Had the first hummingbird at our feeder tonight during dinner. My journal says that the first one came last year on May 11th, so I expected this year to see them a little later, given how late winter has hung on, but this guy was early anyway!
What fun to have one show up so quickly!
Jody O on Cascade Beach Rd
First Male Hummer arrived at feeder May 15
We have a hawk owl in our yard. Range is the boreal forest of North America with irruptions of Juveniles to the South. Diurnal hunters. S/he's been watching the chickadees for about the past 15 minutes.
The Hummingbirds are in Schroeder!
Saw our first pair of robins of the spring!
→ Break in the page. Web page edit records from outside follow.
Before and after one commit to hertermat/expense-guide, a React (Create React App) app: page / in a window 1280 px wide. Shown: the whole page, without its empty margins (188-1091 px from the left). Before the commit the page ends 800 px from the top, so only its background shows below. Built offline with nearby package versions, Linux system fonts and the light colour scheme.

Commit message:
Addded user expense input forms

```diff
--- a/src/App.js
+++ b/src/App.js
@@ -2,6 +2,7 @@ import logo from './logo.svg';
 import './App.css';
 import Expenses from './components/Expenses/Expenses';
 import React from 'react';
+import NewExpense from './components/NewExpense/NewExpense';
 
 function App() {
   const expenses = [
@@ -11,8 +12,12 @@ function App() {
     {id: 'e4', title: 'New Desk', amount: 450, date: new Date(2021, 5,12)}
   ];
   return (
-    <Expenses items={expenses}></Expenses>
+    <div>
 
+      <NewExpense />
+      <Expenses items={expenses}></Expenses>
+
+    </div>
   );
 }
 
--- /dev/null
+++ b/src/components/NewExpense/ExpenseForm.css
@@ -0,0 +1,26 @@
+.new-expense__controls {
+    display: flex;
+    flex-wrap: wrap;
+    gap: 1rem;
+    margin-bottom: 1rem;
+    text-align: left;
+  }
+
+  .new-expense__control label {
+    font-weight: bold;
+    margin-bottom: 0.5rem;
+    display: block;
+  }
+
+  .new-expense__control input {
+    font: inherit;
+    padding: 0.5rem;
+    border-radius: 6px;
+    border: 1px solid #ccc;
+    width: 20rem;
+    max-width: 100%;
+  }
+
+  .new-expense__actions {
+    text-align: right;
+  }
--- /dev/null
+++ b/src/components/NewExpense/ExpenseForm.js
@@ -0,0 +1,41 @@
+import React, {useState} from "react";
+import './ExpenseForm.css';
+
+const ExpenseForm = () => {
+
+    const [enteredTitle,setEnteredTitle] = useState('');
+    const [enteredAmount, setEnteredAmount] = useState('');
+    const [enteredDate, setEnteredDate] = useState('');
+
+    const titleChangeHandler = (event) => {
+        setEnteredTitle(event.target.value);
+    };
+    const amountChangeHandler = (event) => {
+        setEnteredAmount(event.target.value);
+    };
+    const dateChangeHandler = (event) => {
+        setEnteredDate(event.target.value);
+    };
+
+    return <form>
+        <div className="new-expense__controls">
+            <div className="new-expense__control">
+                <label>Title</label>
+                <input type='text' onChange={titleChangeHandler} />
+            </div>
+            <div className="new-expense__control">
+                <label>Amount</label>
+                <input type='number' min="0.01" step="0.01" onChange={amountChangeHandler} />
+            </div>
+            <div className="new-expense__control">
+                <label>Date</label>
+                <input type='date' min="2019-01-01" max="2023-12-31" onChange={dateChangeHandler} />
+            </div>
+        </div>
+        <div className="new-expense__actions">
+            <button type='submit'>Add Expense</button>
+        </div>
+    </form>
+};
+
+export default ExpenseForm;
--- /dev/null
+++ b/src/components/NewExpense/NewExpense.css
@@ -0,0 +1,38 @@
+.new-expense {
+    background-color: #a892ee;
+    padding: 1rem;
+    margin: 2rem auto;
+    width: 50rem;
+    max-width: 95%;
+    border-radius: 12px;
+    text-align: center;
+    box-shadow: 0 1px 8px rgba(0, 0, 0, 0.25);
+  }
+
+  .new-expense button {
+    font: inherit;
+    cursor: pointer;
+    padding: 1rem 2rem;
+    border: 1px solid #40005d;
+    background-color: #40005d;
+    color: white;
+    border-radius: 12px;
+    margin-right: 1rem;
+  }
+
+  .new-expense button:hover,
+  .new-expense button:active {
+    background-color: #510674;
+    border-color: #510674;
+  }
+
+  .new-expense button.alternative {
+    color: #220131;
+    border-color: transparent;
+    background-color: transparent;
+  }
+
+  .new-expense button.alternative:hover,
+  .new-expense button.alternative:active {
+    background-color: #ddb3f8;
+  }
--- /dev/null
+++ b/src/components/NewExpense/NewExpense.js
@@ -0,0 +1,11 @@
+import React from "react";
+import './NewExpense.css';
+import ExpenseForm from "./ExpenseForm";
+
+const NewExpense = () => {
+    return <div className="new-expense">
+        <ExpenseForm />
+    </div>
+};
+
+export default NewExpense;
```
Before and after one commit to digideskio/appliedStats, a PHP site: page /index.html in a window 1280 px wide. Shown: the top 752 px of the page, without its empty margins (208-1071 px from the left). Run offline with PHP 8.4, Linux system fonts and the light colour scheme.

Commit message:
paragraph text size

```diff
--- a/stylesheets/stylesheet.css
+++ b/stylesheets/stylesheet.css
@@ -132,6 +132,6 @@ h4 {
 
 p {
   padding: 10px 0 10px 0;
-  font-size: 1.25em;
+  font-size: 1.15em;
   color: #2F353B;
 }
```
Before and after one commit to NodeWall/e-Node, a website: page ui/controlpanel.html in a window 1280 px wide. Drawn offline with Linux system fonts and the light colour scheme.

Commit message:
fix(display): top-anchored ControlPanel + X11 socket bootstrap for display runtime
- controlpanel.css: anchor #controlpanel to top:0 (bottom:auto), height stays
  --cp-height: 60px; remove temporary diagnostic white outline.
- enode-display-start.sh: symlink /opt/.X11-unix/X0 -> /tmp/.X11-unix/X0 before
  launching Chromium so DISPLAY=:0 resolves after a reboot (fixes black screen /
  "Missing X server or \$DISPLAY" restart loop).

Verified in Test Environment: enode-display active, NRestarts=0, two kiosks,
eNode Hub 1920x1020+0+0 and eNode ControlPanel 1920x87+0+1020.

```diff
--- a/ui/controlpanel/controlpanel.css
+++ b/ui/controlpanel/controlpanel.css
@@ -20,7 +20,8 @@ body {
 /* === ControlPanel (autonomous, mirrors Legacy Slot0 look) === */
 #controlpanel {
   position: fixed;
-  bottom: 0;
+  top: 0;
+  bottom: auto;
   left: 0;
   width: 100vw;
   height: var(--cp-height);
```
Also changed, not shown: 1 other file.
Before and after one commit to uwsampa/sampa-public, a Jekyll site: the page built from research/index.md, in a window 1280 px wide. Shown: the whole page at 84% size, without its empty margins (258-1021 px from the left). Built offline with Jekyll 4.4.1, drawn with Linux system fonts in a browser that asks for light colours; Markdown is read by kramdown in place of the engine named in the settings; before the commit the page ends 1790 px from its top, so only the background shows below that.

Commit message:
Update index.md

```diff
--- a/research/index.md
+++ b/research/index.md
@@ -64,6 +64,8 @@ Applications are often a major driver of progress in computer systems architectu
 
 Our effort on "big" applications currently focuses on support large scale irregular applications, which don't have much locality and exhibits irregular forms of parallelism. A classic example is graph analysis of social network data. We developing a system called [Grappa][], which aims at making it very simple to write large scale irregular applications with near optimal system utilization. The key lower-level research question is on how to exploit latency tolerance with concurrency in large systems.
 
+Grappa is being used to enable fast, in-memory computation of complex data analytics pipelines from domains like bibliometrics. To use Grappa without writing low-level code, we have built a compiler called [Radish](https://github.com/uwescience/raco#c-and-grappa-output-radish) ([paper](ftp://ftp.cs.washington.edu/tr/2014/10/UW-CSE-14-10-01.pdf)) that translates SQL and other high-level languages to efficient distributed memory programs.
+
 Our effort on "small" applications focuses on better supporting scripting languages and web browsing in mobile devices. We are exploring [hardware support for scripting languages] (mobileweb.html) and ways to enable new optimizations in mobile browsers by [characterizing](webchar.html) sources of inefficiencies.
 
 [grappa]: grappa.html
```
On a warm, sunny winter day, take a look at the base of a tree where the snow may have melted down to expose some leaves, or where the snow is shallow or hollowed out just a bit. There you'll find a sprinkling of what looks like "pepper" or "ashes" on the surface of the snow. Each speck you see is a snow flea. Once you find them, watch closely and see what they're up to. Snow fleas are actually tiny insects which come out on warm, sunny days to eat decayed plant material or sap oozing from the tree. They hop around acting like fleas and that's where they get their name, snow "fleas." They're not fleas though, but actually an arthropod called Collembola (kol-LEM-bo-la) or commonly called springtails which measure about 1/8 inch (2mm) long. They have a very unique catapult system to get around. Two "tails" on their back end are tucked up underneath their belly, held in place by tiny "hooks." When the springtail wants to move, they just release the spring-loaded "tails," called furcula, which hit the snow and send them flying into the air. Since snow fleas can't conrol their flight or direction, they frequently land in the same spot or only a few inches away.